Dataset records
--------------------------------

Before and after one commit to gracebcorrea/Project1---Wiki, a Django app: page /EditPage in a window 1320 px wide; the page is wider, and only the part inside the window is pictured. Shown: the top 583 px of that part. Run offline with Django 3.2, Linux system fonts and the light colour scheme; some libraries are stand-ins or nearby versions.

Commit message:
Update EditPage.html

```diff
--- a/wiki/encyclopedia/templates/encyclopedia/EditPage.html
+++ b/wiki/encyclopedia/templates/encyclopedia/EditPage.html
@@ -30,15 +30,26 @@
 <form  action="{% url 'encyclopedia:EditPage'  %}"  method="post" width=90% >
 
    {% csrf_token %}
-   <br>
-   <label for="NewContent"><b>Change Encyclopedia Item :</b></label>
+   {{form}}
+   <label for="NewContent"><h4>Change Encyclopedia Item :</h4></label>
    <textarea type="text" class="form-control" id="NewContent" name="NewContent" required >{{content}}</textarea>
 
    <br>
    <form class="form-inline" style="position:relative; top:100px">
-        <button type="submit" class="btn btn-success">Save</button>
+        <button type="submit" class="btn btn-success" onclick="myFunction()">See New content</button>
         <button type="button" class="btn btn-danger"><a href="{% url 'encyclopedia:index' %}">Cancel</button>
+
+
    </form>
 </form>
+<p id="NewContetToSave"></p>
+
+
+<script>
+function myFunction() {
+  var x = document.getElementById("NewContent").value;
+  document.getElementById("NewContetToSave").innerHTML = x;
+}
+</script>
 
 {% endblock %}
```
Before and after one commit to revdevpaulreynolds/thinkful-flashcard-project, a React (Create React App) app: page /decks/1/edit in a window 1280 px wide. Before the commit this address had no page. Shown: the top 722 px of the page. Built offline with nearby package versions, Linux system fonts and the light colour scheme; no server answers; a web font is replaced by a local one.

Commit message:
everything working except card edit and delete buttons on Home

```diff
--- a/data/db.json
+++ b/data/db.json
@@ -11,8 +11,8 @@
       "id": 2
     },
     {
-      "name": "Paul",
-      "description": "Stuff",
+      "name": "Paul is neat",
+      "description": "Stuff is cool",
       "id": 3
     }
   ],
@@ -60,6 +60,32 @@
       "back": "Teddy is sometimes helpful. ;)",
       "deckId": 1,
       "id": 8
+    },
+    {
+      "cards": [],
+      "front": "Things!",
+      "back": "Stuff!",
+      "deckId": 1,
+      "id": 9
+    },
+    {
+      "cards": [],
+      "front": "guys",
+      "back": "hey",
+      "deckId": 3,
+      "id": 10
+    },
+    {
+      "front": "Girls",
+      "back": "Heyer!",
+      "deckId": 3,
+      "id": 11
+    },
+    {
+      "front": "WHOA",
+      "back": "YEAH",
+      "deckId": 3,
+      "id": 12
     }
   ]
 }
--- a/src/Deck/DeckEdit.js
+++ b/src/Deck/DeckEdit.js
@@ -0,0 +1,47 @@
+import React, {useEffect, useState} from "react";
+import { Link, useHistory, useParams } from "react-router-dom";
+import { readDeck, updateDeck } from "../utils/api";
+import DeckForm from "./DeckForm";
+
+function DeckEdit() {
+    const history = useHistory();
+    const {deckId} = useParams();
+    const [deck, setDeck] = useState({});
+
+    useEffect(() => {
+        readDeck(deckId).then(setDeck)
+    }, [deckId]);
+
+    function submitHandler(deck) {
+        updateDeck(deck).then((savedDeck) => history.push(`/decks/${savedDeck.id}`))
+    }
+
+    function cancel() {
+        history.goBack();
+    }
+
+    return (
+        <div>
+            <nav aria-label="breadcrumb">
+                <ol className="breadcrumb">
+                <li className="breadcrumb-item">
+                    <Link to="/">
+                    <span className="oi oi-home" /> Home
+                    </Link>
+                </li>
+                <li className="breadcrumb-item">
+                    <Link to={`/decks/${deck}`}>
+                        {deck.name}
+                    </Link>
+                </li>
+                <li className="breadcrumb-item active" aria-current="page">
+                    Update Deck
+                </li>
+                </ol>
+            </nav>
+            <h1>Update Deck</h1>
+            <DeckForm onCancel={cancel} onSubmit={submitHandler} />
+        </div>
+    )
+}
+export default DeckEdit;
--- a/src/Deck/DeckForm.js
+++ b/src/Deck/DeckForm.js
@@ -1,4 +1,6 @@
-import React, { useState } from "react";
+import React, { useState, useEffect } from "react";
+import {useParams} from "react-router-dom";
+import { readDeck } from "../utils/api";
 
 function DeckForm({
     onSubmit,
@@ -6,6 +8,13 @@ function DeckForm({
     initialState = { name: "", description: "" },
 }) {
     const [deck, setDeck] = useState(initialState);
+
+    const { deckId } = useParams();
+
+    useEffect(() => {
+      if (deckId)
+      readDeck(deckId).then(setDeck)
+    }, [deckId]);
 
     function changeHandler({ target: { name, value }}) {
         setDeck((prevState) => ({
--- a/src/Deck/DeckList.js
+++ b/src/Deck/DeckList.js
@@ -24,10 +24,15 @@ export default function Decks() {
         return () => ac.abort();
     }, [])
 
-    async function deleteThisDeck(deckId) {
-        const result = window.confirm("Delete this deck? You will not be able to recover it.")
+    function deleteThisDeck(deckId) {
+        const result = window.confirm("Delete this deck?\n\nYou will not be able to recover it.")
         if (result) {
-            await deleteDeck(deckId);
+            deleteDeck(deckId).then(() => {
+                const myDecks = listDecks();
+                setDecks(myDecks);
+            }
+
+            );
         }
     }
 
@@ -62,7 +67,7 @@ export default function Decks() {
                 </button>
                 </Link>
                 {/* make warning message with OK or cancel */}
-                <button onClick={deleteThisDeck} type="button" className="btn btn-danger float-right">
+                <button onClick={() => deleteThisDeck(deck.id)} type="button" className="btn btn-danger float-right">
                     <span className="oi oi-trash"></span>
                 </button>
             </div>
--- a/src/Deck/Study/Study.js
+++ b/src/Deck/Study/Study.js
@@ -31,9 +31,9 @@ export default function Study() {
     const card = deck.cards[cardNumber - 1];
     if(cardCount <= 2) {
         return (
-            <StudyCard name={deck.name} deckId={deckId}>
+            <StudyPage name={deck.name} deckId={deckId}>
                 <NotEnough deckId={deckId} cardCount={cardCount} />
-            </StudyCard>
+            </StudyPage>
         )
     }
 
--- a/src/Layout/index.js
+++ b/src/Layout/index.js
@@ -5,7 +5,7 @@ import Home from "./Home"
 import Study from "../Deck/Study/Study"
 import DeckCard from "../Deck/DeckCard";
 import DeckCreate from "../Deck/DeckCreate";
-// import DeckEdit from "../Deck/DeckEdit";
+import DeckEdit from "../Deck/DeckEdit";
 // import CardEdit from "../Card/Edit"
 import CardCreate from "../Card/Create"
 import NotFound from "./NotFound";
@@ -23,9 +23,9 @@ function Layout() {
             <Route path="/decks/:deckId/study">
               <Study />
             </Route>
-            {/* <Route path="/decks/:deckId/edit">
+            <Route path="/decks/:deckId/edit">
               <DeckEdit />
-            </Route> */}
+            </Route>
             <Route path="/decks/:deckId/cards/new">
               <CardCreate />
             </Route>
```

--------------------------------

- Your goal -
Return each line from the records that includes the word "EditPage".

- Solution to this task -
Before and after one commit to gracebcorrea/Project1---Wiki, a Django app: page /EditPage in a window 1320 px wide; the page is wider, and only the part inside the window is pictured. Shown: the top 583 px of that part. Run offline with Django 3.2, Linux system fonts and the light colour scheme; some libraries are stand-ins or nearby versions.
Update EditPage.html
--- a/wiki/encyclopedia/templates/encyclopedia/EditPage.html
+++ b/wiki/encyclopedia/templates/encyclopedia/EditPage.html
 <form  action="{% url 'encyclopedia:EditPage'  %}"  method="post" width=90% >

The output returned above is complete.